◆ Exercise materials ◆
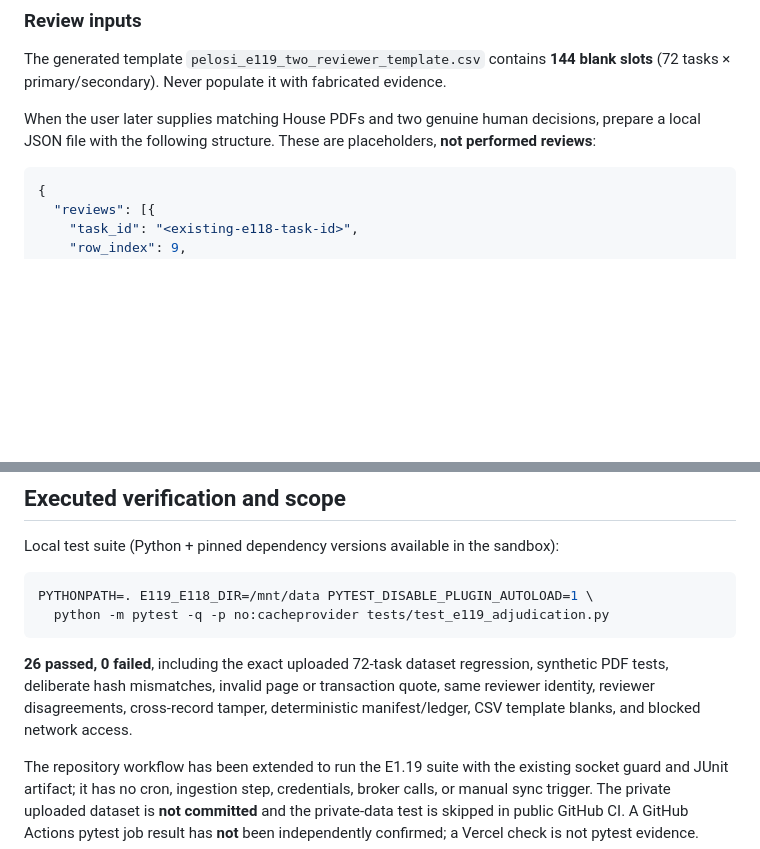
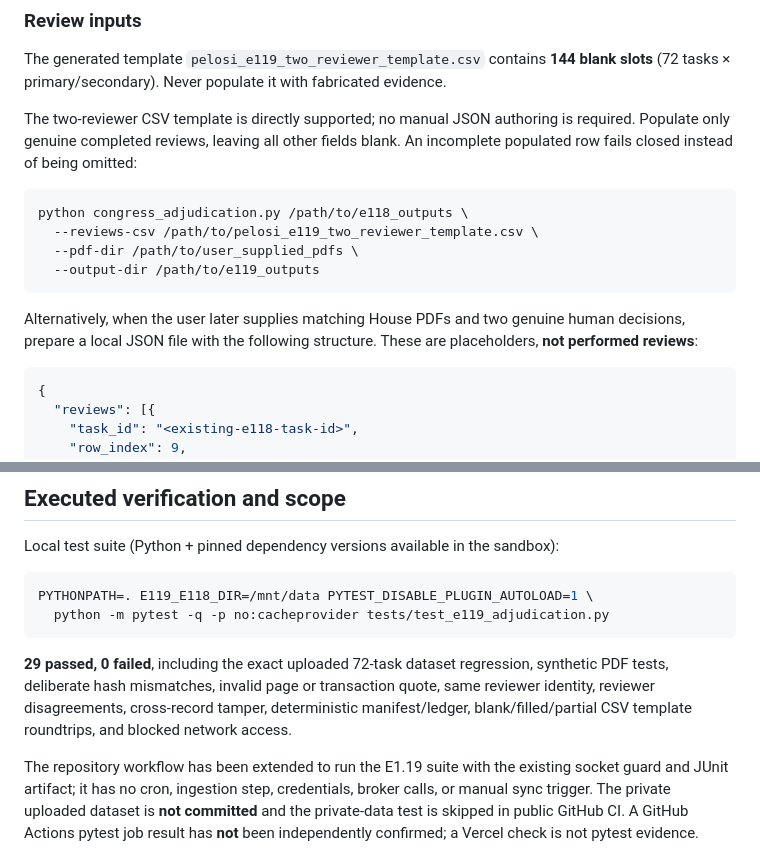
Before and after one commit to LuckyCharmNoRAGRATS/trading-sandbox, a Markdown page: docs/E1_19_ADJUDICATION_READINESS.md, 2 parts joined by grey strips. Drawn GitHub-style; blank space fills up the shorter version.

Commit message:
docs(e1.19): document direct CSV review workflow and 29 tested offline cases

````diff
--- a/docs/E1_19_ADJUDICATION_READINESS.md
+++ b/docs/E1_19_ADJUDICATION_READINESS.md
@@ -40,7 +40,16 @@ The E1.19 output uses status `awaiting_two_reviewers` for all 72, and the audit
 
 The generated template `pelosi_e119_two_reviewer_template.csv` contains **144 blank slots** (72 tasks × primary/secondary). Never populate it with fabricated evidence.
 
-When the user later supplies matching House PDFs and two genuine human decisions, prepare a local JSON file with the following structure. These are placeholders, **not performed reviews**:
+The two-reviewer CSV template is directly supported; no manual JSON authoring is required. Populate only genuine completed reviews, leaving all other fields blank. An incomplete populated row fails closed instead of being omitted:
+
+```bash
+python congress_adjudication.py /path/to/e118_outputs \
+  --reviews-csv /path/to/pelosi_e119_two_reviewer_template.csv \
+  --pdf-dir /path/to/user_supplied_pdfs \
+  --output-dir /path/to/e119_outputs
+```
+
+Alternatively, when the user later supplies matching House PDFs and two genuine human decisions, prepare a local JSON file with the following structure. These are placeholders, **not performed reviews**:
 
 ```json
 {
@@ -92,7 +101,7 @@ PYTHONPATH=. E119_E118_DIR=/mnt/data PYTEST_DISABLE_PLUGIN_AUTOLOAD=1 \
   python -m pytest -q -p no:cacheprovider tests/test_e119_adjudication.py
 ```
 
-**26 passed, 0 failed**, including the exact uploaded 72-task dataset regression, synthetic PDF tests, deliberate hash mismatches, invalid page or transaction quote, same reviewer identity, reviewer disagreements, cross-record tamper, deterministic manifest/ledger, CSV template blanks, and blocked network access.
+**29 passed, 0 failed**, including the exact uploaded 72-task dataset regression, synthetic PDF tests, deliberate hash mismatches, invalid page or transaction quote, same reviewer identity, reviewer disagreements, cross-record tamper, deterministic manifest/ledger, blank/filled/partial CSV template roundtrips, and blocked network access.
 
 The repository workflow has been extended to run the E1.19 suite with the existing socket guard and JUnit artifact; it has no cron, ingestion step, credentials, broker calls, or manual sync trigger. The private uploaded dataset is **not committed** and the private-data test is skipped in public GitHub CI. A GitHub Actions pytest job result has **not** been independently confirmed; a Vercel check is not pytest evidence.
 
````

◆ Instructions for the task ◆
Show every line above in which the word "file" appears.

◆ Exercise response ◆
-When the user later supplies matching House PDFs and two genuine human decisions, prepare a local JSON file with the following structure. These are placeholders, **not performed reviews**:
+Alternatively, when the user later supplies matching House PDFs and two genuine human decisions, prepare a local JSON file with the following structure. These are placeholders, **not performed reviews**:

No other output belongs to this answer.